WASHINGTON, D.C. —Today, Congressman Joe Courtney (CT-02) and Congressman Adam Kinzinger (IL-16) announced that the bipartisan Amateur Radio Parity Act of 2015 (H.R. 1301) passed the House of Representatives last night with broad support. The bill was introduced last year by Kinzinger with Courtney serving as the lead Democratic sponsor. The legislation directs the Federal Communications Commission (FCC) to amend regulations that currently hamper the ability for many operators to effectively communicate with one another in certain areas around the country.
“I am excited with the bipartisan support this measure received in the House,” said Courtney. “As their actions during Hurricane Sandy proved, amateur radio operators in Connecticut can be a critical component of disaster response. It is in our communities’ best interest that we give them the capabilities to operate at the highest level, and with the passage of this bill, we’ve taken a strong step in that direction.”

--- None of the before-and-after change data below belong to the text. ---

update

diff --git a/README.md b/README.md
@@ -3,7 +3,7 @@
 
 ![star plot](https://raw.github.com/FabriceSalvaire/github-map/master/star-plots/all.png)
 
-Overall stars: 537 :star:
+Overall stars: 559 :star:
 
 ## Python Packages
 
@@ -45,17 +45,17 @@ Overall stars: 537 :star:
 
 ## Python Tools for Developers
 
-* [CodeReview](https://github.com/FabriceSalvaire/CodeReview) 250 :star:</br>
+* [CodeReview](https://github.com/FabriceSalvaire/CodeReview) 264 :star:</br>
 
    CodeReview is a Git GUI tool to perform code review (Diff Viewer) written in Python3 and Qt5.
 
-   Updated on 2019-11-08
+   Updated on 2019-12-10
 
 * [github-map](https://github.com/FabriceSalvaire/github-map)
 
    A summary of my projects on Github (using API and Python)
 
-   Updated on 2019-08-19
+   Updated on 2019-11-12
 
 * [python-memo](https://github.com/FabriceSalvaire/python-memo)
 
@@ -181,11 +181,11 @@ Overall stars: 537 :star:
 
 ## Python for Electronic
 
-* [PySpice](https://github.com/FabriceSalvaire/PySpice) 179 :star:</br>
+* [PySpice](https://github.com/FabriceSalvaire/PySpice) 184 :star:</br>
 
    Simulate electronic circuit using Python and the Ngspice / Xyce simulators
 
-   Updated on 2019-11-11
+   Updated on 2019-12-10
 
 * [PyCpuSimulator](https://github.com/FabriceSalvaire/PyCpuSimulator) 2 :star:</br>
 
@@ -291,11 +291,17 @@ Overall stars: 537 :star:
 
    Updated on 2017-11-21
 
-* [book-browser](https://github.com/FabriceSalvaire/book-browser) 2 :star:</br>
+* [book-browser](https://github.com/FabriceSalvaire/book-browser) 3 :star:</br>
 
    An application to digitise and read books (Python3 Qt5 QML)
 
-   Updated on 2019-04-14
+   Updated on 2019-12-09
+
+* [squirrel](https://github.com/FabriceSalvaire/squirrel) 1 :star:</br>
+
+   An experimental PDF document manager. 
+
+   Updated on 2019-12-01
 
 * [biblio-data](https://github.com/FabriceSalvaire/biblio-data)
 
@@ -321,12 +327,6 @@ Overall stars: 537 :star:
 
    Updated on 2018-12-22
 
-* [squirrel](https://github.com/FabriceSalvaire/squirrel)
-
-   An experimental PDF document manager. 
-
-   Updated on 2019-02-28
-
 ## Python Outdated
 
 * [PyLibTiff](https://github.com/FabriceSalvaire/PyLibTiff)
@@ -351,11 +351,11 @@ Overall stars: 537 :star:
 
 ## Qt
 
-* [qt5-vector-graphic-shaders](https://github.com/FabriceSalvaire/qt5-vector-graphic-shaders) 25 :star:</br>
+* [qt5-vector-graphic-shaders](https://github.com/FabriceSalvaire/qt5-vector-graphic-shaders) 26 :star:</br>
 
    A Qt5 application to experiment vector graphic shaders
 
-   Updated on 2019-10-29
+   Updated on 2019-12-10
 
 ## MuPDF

"Today’s vote takes us another step closer to ensuring amateur radio operators throughout the country are able to effectively communicate with one another,” said Kinzinger. “I’ve personally used amateur radio through the Military Auxiliary Radio System (MARS) while flying overseas, and know firsthand the importance of having the lines of communication open and available in this system. In times of emergency, when all other forms of communications have failed, this legislation ensures that Amateur Radio operators will now have the means to utilize this vital and lifesaving function. These operators serve as the last line of defense for the communications of our first responders and it’s important that we support them.”
In 1985, the FCC found there was a ‘strong Federal interest’ in supporting effective amateur radio communications, especially to enhance local communications during natural disasters. However, local zoning ordinances often restrict amateur radio operators from placing antennas on private property. In response to these growing restrictions, H.R. 1301 would require the uniform application of the FCC’s balanced, “reasonable accommodation” policy to all types of land use regulation for amateur radio antennas.
During Hurricane Sandy, amateur radio operators involved with NOAA’s SKYWARN were very active in Connecticut, helping coordinate disaster relief like food deliveries to local shelters, and reporting downed trees and power lines. They also assisted in establishing communications networks, and providing backup systems during the disaster recovery.